In 1968, Sister Beth’s ministry took a new direction as she became a director of religious education at St. Bonaventure Catechetical Center, Bloomington, and served there until 1973, when she moved to St. Rita Parish in Cottage Grove. Two events marked 1974 for Sister Beth. She completed her M.A. degree from the Institute of Pastoral Studies at Loyola University, Chicago, and she asked for a period exclaustration, followed by a release from her religious vows. In an update to her high school classmates, she later wrote: “My life as a School Sister of Notre Dame has been a happy life, with joys and sorrows, ups and downs. Though I left the community for three years when I was about 50 years old, I discovered that ‘being a sister – being an SSND’ was part of my bloodstream. I returned to the community, grateful for my vocation and well satisfied to live out my life within the SSND community.”
When Sister Beth completed her re-entrance into the community, she resumed her religious education ministry, serving at Mary, Mother of the Church, Burnsville (1977-80); Sacred Heart, St. Paul (1980-88); and Sacred Heart, Sauk Rapids (1989-1992). Her main focus was the elementary program, but she served as an adviser to the high school program. In parishes that had a Catholic school, she was a resource person for the religion teachers. To round out her parish service, she conducted adult education classes, directed the pre-baptism program, visited hurting/grieving families, assisted with liturgy and joined parish committees. When asked to describe what she could bring to a parish, she responded: “I believe that my gifts include enthusiasm for life, love for people of all ages, a desire to minister, openness to the needs of the people I serve, and my belief that the happiness and holiness of each of us is based on knowing and experiencing God’s love for us as unconditional, alive, constant, in every moment of existence.”

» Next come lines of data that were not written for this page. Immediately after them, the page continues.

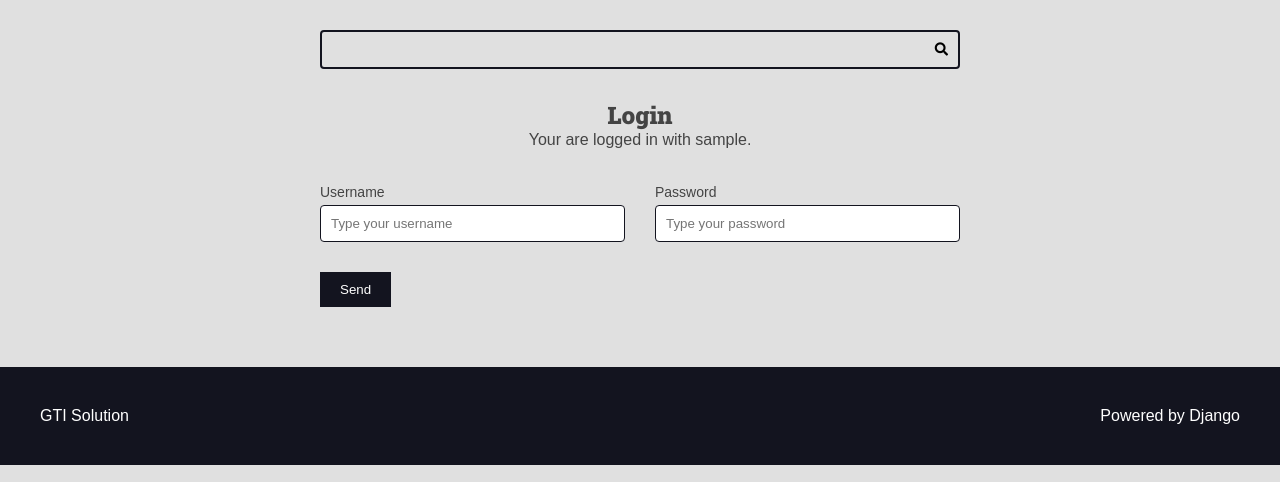
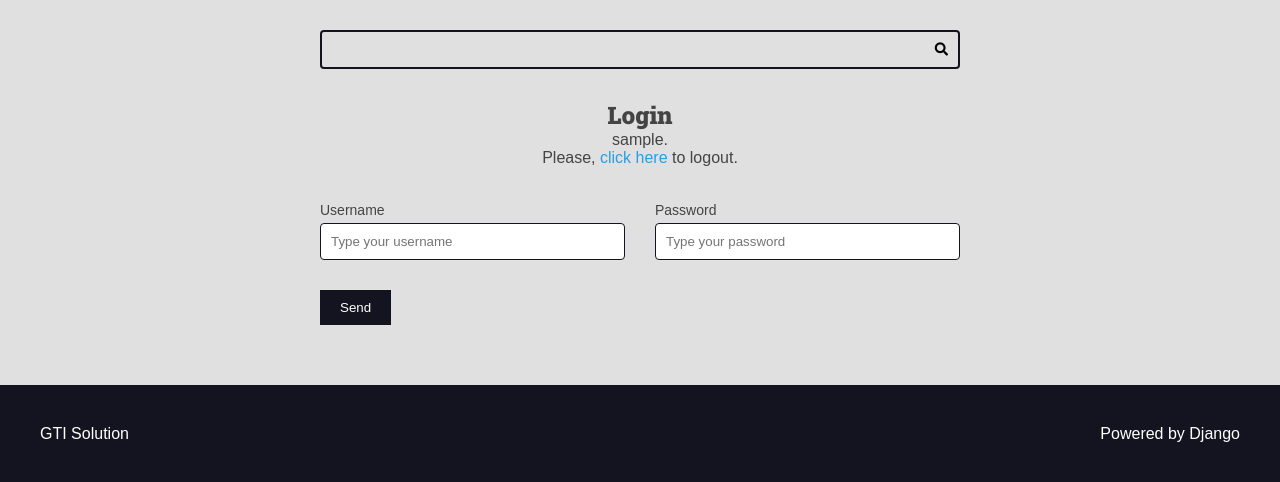
Before and after one commit to fabiorw/curso-django-projeto1, a Django app: template authors/templates/authors/pages/login.html in a window 1280 px wide. Shown: the part 113-595 px from the top of the page. Run offline with Django 4.2, Linux system fonts and the light colour scheme; the template is opened without the code that fills it: values that come from a table or form of the project are taken from there, others are empty; the visitor is signed in with stand-in values (Sample User, id 1).

Commit message:
aula 159 logout

```diff
--- a/authors/templates/authors/pages/login.html
+++ b/authors/templates/authors/pages/login.html
@@ -6,10 +6,15 @@
   <div class="main-content center container">
     <h2>Login</h2>
     {% if request.user.is_authenticated %}
-    <p>
-      Your are logged in with
-      {{ request.user.username }}.
-    </p>
+    {{ request.user.username }}.
+    <div>
+    Please,
+    <form class="inline-form" action="{% url 'authors:logout' %}" method='POST'>
+      {% csrf_token %}
+      <input type="hidden" name="username" value="{{ request.user.username }}">
+      <button class="plaintext-button" type="submit">click here</button>
+    </form> to logout.
+  </div>
     {% endif %}
   </div>
 
--- a/authors/urls.py
+++ b/authors/urls.py
@@ -9,4 +9,5 @@ urlpatterns = [
     path('register/create/', views.register_create, name='register_create'),
     path('login/', views.login_view, name='login'),
     path('login/create/', views.login_create, name='login_create'),
+    path('logout/', views.logout_view, name='logout'),
 ]
--- a/base_static/global/css/styles.css
+++ b/base_static/global/css/styles.css
@@ -364,6 +364,19 @@
   display: inline;
 }
 
+.plaintext-button {
+  display: inline;
+  border: none;
+  background: none;
+  cursor: pointer;
+  color: var(--color-primary);
+  font-size: 1.6rem;
+}
+
+.inline-form {
+  display: inline;
+}
+
 .span-2 {
   grid-column: span 2;
 }
```
Also changed, not shown: authors/views.py (+15 -1 lines).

During the 1988-89 year she participated in a sabbatical program in Dover, Massachusetts, a very rewarding time for her. In 1992, she retired from full-time ministry, became a tutor, teaching English to students enrolled in the Guadalupe Area Project in St. Paul, and resided at St. Matthew Convent. She also volunteered at Listening House and Theresa Living Center.
In 1998, Sister Beth moved into full retirement at Good Counsel in Mankato, sharing her gifts with sisters and staff. She enthusiastically participated in meetings, gatherings and discussions. Reading was one of her favorite activities (“I have loved reading all my life”) and she joined the Hill book club. She enjoyed needlecrafts – crocheting, knitting, embroidery, and counted cross stitch. She avidly corresponded with family and friends by phone and letter. Flowers of any kind were a source of delight for her.
In response to a question about the type of music she enjoyed, she said, “Music to sing to!!” It’s no wonder then, that the theme she chose for her funeral liturgy is “Forever I will sing the goodness of the Lord.” May Sister Beth now be a member of the heavenly chorus, singing God’s goodness to all.